Building (and Moving) Barriers
A four-person DASA Facilities team built and installed over 100 stationary plexiglass barriers and around 55 portable ones around campus this summer.
When James Carpenter, carpentry supervisor for DASA Facilities, was tasked with building and installing plexiglass barriers around campus, he envisioned stationary shields around office desks and podiums in classrooms. However, his team’s first order came from an unlikely source.
“Our first order, and one of the biggest ones, ended up being for the music department because they had band camp starting before anybody else came back,” Carpenter said. “They needed quite a different setup than what we were originally thinking. They wanted some portable barriers, and they had a piano that had to sit side by side with another piano with a barrier in between. They just had some different challenges than we anticipated, but we figured it out.”
While “figuring it out” and being flexible has been a central theme for many members of the Wolfpack community over the last several months of the COVID-19 pandemic, it’s been more of a mantra for Carpenter and his four-person DASA Facilities team. Upon being directed to build plexiglass for a variety of spaces within the Division of Academic and Student Affairs in May, Carpenter started ordering materials. He bought a surplus of plexiglass, fearing a shortage of materials due to high demand. At the suggestion of one of his employees, Dale Lefler, he also ordered a healthy supply of plywood that could be cut and sized for the bases of the plexiglass barriers. The plywood also ended up being about a third of the cost of the premade bases being sold with the plexiglass.
“We didn’t know what the year was going to look like, so we were trying to save where we could,” Carpenter said. “We wanted to put out a good product that was affordable, but would last for however long it’s needed.”
After gathering materials, Carpenter and his team went right to work building 100-plus stationary plexiglass barriers and about 55 portable ones. Lefler and Ray Corbett were the primary builders, and in the interest of physical distancing in the DASA Facilities workshop, they alternated work spaces with one working in the shop and one in the breezeway outside. The fourth team member, Vladimir Wall, welded metal wheels onto the portable barriers and developed a specially designed barrier for the front desk in the TRIO offices.
“From May 18 until move-in, they were cutting plexiglass and building barriers,” Carpenter said. “They all volunteered to work extra shifts and come in on the weekends, and at one point they made 15 in six hours or so. Their willingness and ability to get it done was just amazing to me.”

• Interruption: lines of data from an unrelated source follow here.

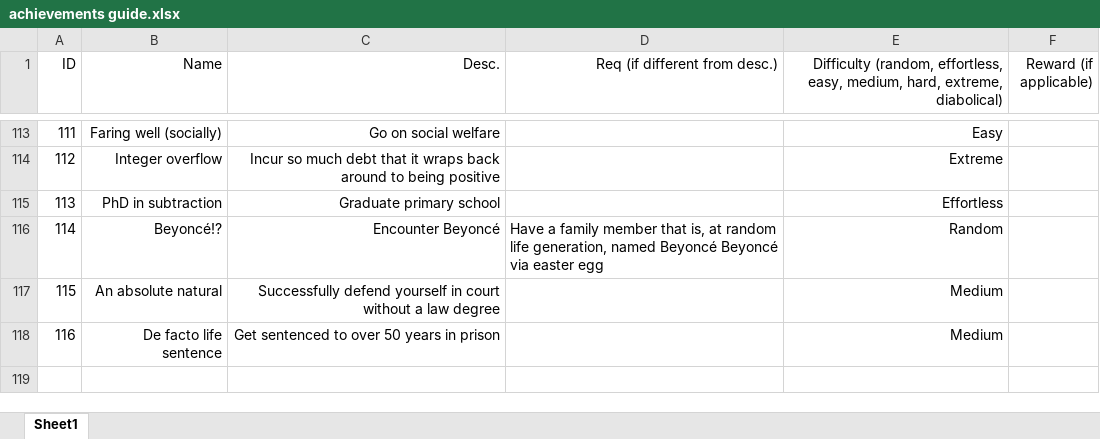
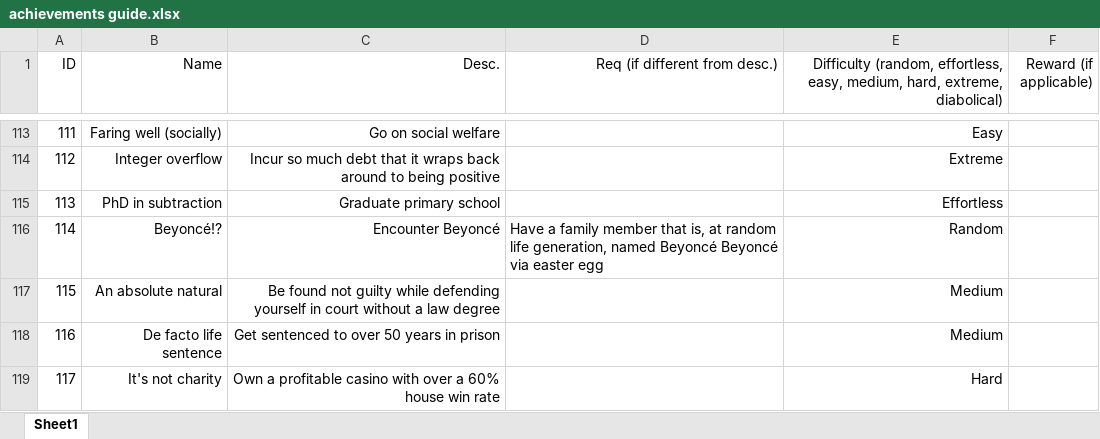
Before and after one commit to mconcerning/badlifesimulator, an Excel workbook: assets/achievements/achievements guide.xlsx, sheet Sheet1, drawn as a sheet; only a part is shown, gaps mark what is left out; values as stored, in another font and other column widths than the file's, no borders; the diff names each change by its address in the sheet, - before the commit and + after, or states it on an @@ line.

Commit message:
added pleading guilty
for self-defence and public defender

```diff
--- a/assets/achievements/achievements guide.xlsx (sheet Sheet1)
+++ b/assets/achievements/achievements guide.xlsx (sheet Sheet1)
-C117 (Desc.): Successfully defend yourself in…
+C117 (Desc.): Be found not guilty while defending yourself in…
+row 119: 117 | It's not charity | Own a profitable casino with over a 60% house win rate |  | Hard
```
Also changed, not shown: 1 other file.
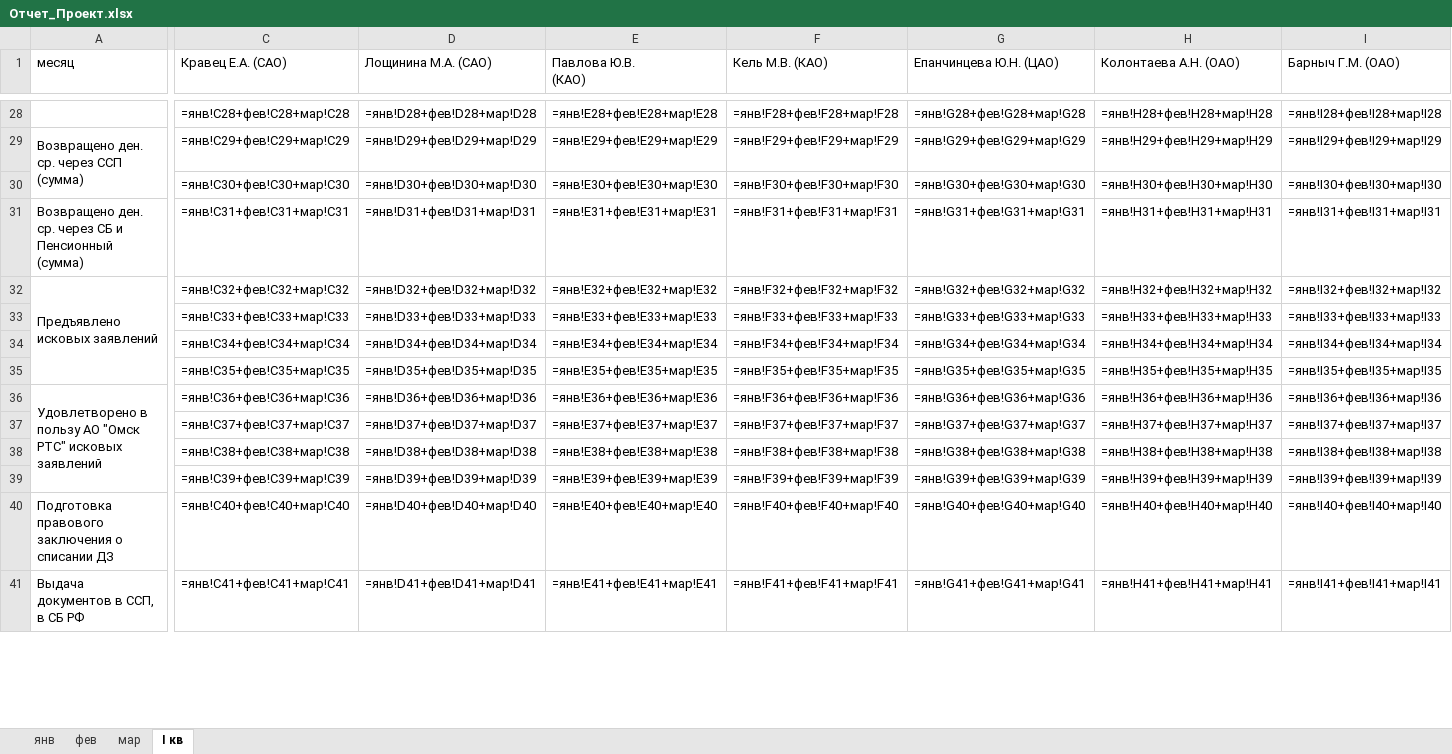
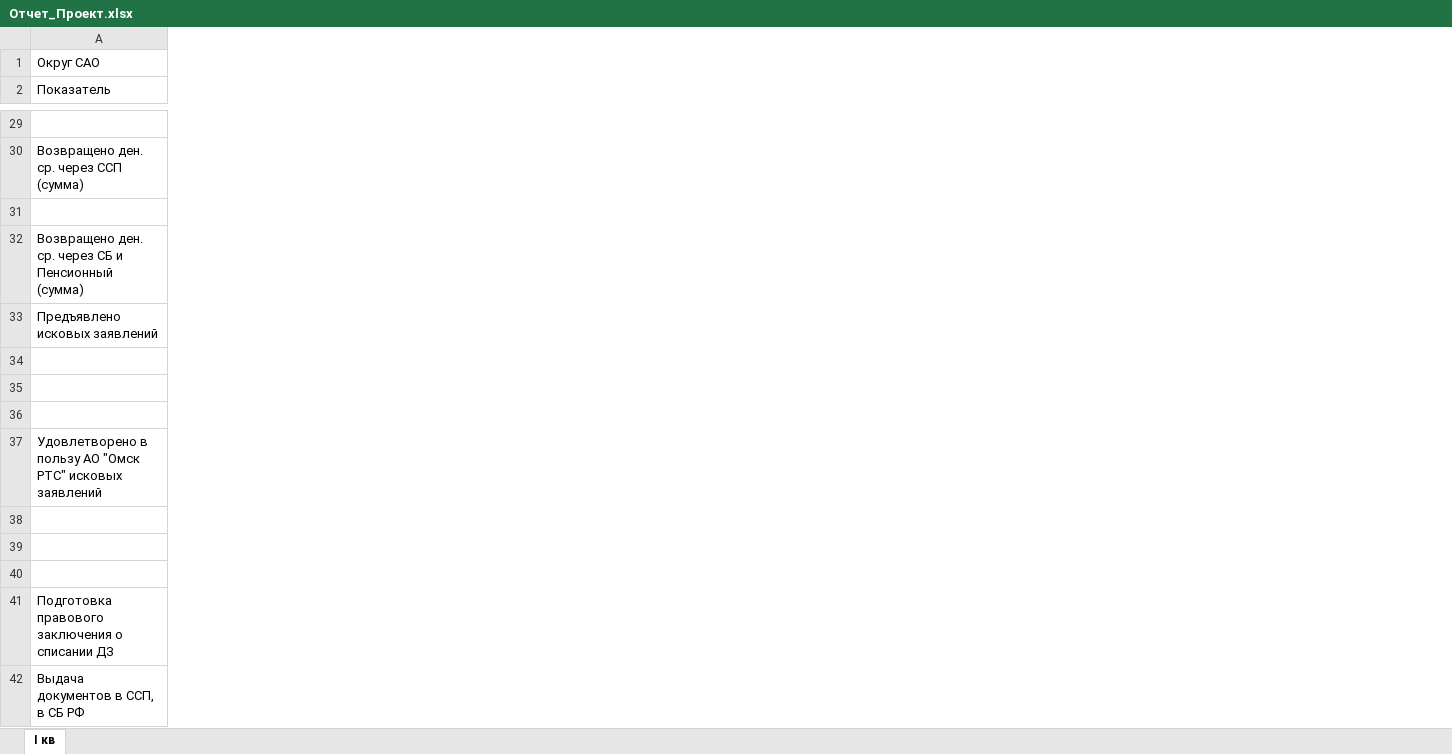
Before and after one commit to xissay13-gif/111111, an Excel workbook: Отчет_Проект.xlsx, sheet I кв, drawn as a sheet; only a part is shown, gaps mark what is left out; values as stored, in another font and other column widths than the file's, no cell formats; formulas without a stored value are shown as written; removed rows and columns are numbered as before the commit, all else as after; rows hold the shown columns only; the diff covers the shown part only; the diff names each change by its address in the sheet, - before the commit and + after, or states it on an @@ line.

```diff
--- a/Отчет_Проект.xlsx (sheet I кв)
+++ b/Отчет_Проект.xlsx (sheet I кв)
-sheet tab: янв
-sheet tab: фев
-sheet tab: мар
-column C (Кравец Е.А. (САО)), rows 28-41: =янв!C28+фев!C28+мар!C28 | =янв!C29+фев!C29+мар!C29 | =янв!C30+фев!C30+мар!C30 | =янв!C31+фев!C31+мар!C31 | =янв!C32+фев!C32+мар!C32 | =янв!C33+фев!C33+мар!C33 | =янв!C34+фев!C34+мар!C34 | =янв!C35+фев!C35+мар!C35 | =янв!C36+фев!C36+мар!C36 | =янв!C37+фев!C37+мар!C37 | =янв!C38+фев!C38+мар!C38 | =янв!C39+фев!C39+мар!C39 | =янв!C40+фев!C40+мар!C40 | =янв!C41+фев!C41+мар!C41
-column D (Лощинина М.А. (САО)), rows 28-41: =янв!D28+фев!D28+мар!D28 | =янв!D29+фев!D29+мар!D29 | =янв!D30+фев!D30+мар!D30 | =янв!D31+фев!D31+мар!D31 | =янв!D32+фев!D32+мар!D32 | =янв!D33+фев!D33+мар!D33 | =янв!D34+фев!D34+мар!D34 | =янв!D35+фев!D35+мар!D35 | =янв!D36+фев!D36+мар!D36 | =янв!D37+фев!D37+мар!D37 | =янв!D38+фев!D38+мар!D38 | =янв!D39+фев!D39+мар!D39 | =янв!D40+фев!D40+мар!D40 | =янв!D41+фев!D41+мар!D41
-column E (Павлова Ю.В. (КАО)), rows 28-41: =янв!E28+фев!E28+мар!E28 | =янв!E29+фев!E29+мар!E29 | =янв!E30+фев!E30+мар!E30 | =янв!E31+фев!E31+мар!E31 | =янв!E32+фев!E32+мар!E32 | =янв!E33+фев!E33+мар!E33 | =янв!E34+фев!E34+мар!E34 | =янв!E35+фев!E35+мар!E35 | =янв!E36+фев!E36+мар!E36 | =янв!E37+фев!E37+мар!E37 | =янв!E38+фев!E38+мар!E38 | =янв!E39+фев!E39+мар!E39 | =янв!E40+фев!E40+мар!E40 | =янв!E41+фев!E41+мар!E41
-column F (Кель М.В. (КАО)), rows 28-41: =янв!F28+фев!F28+мар!F28 | =янв!F29+фев!F29+мар!F29 | =янв!F30+фев!F30+мар!F30 | =янв!F31+фев!F31+мар!F31 | =янв!F32+фев!F32+мар!F32 | =янв!F33+фев!F33+мар!F33 | =янв!F34+фев!F34+мар!F34 | =янв!F35+фев!F35+мар!F35 | =янв!F36+фев!F36+мар!F36 | =янв!F37+фев!F37+мар!F37 | =янв!F38+фев!F38+мар!F38 | =янв!F39+фев!F39+мар!F39 | =янв!F40+фев!F40+мар!F40 | =янв!F41+фев!F41+мар!F41
-column G (Епанчинцева Ю.Н. (ЦАО)), rows 28-41: =янв!G28+фев!G28+мар!G28 | =янв!G29+фев!G29+мар!G29 | =янв!G30+фев!G30+мар!G30 | =янв!G31+фев!G31+мар!G31 | =янв!G32+фев!G32+мар!G32 | =янв!G33+фев!G33+мар!G33 | =янв!G34+фев!G34+мар!G34 | =янв!G35+фев!G35+мар!G35 | =янв!G36+фев!G36+мар!G36 | =янв!G37+фев!G37+мар!G37 | =янв!G38+фев!G38+мар!G38 | =янв!G39+фев!G39+мар!G39 | =янв!G40+фев!G40+мар!G40 | =янв!G41+фев!G41+мар!G41
-column H (Колонтаева А.Н. (ОАО)), rows 28-41: =янв!H28+фев!H28+мар!H28 | =янв!H29+фев!H29+мар!H29 | =янв!H30+фев!H30+мар!H30 | =янв!H31+фев!H31+мар!H31 | =янв!H32+фев!H32+мар!H32 | =янв!H33+фев!H33+мар!H33 | =янв!H34+фев!H34+мар!H34 | =янв!H35+фев!H35+мар!H35 | =янв!H36+фев!H36+мар!H36 | =янв!H37+фев!H37+мар!H37 | =янв!H38+фев!H38+мар!H38 | =янв!H39+фев!H39+мар!H39 | =янв!H40+фев!H40+мар!H40 | =янв!H41+фев!H41+мар!H41
-column I (Барныч Г.М. (ОАО)), rows 28-41: =янв!I28+фев!I28+мар!I28 | =янв!I29+фев!I29+мар!I29 | =янв!I30+фев!I30+мар!I30 | =янв!I31+фев!I31+мар!I31 | =янв!I32+фев!I32+мар!I32 | =янв!I33+фев!I33+мар!I33 | =янв!I34+фев!I34+мар!I34 | =янв!I35+фев!I35+мар!I35 | =янв!I36+фев!I36+мар!I36 | =янв!I37+фев!I37+мар!I37 | =янв!I38+фев!I38+мар!I38 | =янв!I39+фев!I39+мар!I39 | =янв!I40+фев!I40+мар!I40 | =янв!I41+фев!I41+мар!I41
+row 1: Округ САО
-A2: месяц
+A2: Показатель
-A29:A30 merged
-A32:A35 merged
-A36:A39 merged
```
Also changed, not shown: 200 added rows, 3 added columns, 3 removed columns and merged cells elsewhere in this sheet, cell formats.
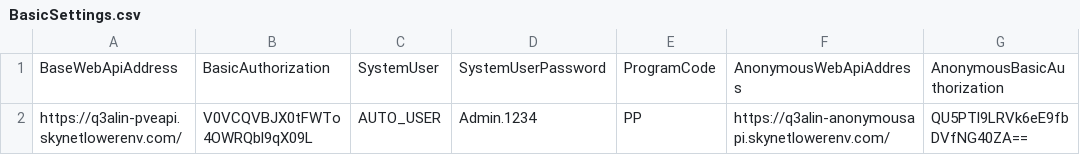
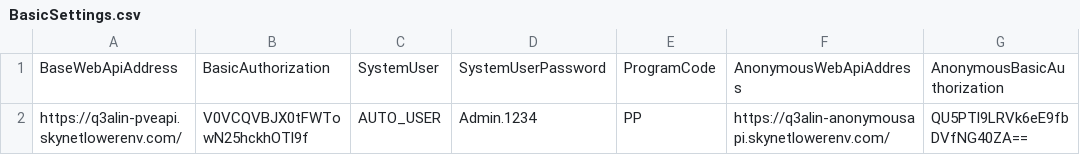
Before and after one commit to kamron-newton/gittestadvanced, a CSV file: References/BasicSettings.csv, drawn as a sheet.

Commit message:
Update to Basic settings file in SOAP UI PRO

```diff
--- a/References/BasicSettings.csv
+++ b/References/BasicSettings.csv
@@ -1,2 +1,2 @@
 BaseWebApiAddress,BasicAuthorization,SystemUser,SystemUserPassword,ProgramCode,AnonymousWebApiAddress,AnonymousBasicAuthorization
-https://q3alin-pveapi.skynetlowerenv.com/,V0VCQVBJX0tFWTo4OWRQbl9qX09L,AUTO_USER,Admin.1234,PP,https://q3alin-anonymousapi.skynetlowerenv.com/,QU5PTl9LRVk6eE9fbDVfNG40ZA==
+https://q3alin-pveapi.skynetlowerenv.com/,V0VCQVBJX0tFWTowN25hckhOTl9f,AUTO_USER,Admin.1234,PP,https://q3alin-anonymousapi.skynetlowerenv.com/,QU5PTl9LRVk6eE9fbDVfNG40ZA==
```
Also changed, not shown: 1 other file.
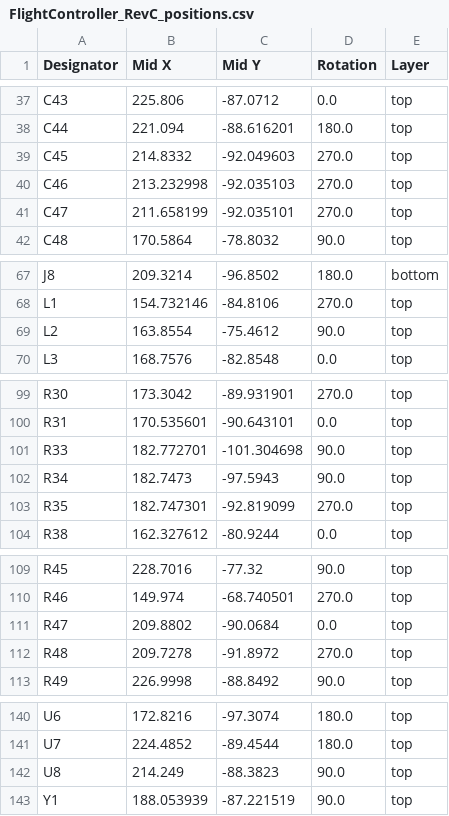
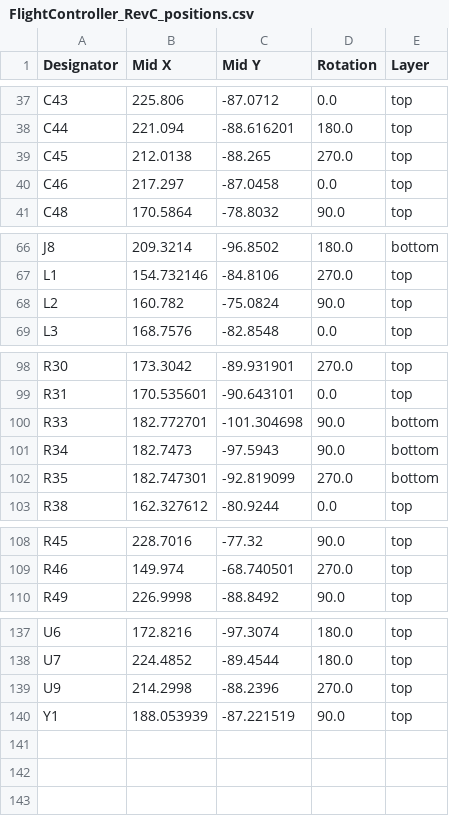
Before and after one commit to C-yue28/Flight_Controller, a CSV file: Flight_Controller_PCB/production/FlightController_RevC_positions.csv, drawn as a sheet; only a part is shown, gaps mark what is left out.

```diff
--- a/Flight_Controller_PCB/production/FlightController_RevC_positions.csv
+++ b/Flight_Controller_PCB/production/FlightController_RevC_positions.csv
@@ -38,5 +38,4 @@ C43,225.806,-87.0712,0.0,top
 C44,221.094,-88.616201,180.0,top
-C45,214.8332,-92.049603,270.0,top
-C46,213.232998,-92.035103,270.0,top
-C47,211.658199,-92.035101,270.0,top
+C45,212.0138,-88.265,270.0,top
+C46,217.297,-87.0458,0.0,top
 C48,170.5864,-78.8032,90.0,top
@@ -68,3 +67,3 @@ J8,209.3214,-96.8502,180.0,bottom
 L1,154.732146,-84.8106,270.0,top
-L2,163.8554,-75.4612,90.0,top
+L2,160.782,-75.0824,90.0,top
 L3,168.7576,-82.8548,0.0,top
@@ -100,5 +99,5 @@ R30,173.3042,-89.931901,270.0,top
 R31,170.535601,-90.643101,0.0,top
-R33,182.772701,-101.304698,90.0,top
-R34,182.7473,-97.5943,90.0,top
-R35,182.747301,-92.819099,270.0,top
+R33,182.772701,-101.304698,90.0,bottom
+R34,182.7473,-97.5943,90.0,bottom
+R35,182.747301,-92.819099,270.0,bottom
 R38,162.327612,-80.9244,0.0,top
@@ -110,4 +109,2 @@ R45,228.7016,-77.32,90.0,top
 R46,149.974,-68.740501,270.0,top
-R47,209.8802,-90.0684,0.0,top
-R48,209.7278,-91.8972,270.0,top
 R49,226.9998,-88.8492,90.0,top
@@ -141,3 +138,3 @@ U6,172.8216,-97.3074,180.0,top
 U7,224.4852,-89.4544,180.0,top
-U8,214.249,-88.3823,90.0,top
+U9,214.2998,-88.2396,270.0,top
 Y1,188.053939,-87.221519,90.0,top
```
Also changed, not shown: Flight_Controller_PCB/production/FlightController_RevC_bom.csv, Flight_Controller_PCB/production/FlightController_RevC_designators.csv, 12 other files.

After making the plexiglass barriers and after the Paint Shop put on the finishing touches with black paint, the DASA facilities team installed them all over campus. Some of the most notable places included the music department, the Gregg Museum, TRIO offices, the Crafts Center and woodworking studio, Naval and Air Force ROTC classrooms, 12 residence halls, and Talley Student Union.
The project came down to the wire, and during new student move-in Carpenter and his crew were called upon to relocate the barriers from other DASA departments for University Housing staff to use as they greeted new students — before moving them all back again for the start of classes on August 10. The whole team was also heavily involved in move-in at Lee and Sullivan Halls, managing the elevator capacity and ensuring the landings didn’t get overcrowded. They used radios and developed color-coded ceiling tiles to communicate between floors.
Throughout the process, Carpenter was impressed with not only the collaboration of his team, but also with his colleagues in other departments across the division.
“Not one DASA partner complained, and everyone was extremely flexible with their schedules,” Carpenter said. “It was a great experience, even with everything everybody else had going on. Everybody was great to work with.”
When NC State made the announcement to reduce on campus housing a few weeks later, Carpenter and his team were once again called upon to help. This time, they were tasked with building and installing 12 key deposit boxes for student check-out. Once again, his team got right to work and had the project done in about a day.
“One of the most impressive things between all of us has been the communication,” Carpenter said. “We’ve all bounced ideas off one another, and everyone has really taken initiative. I’m so proud of this team, and we’re ready for whatever comes next.”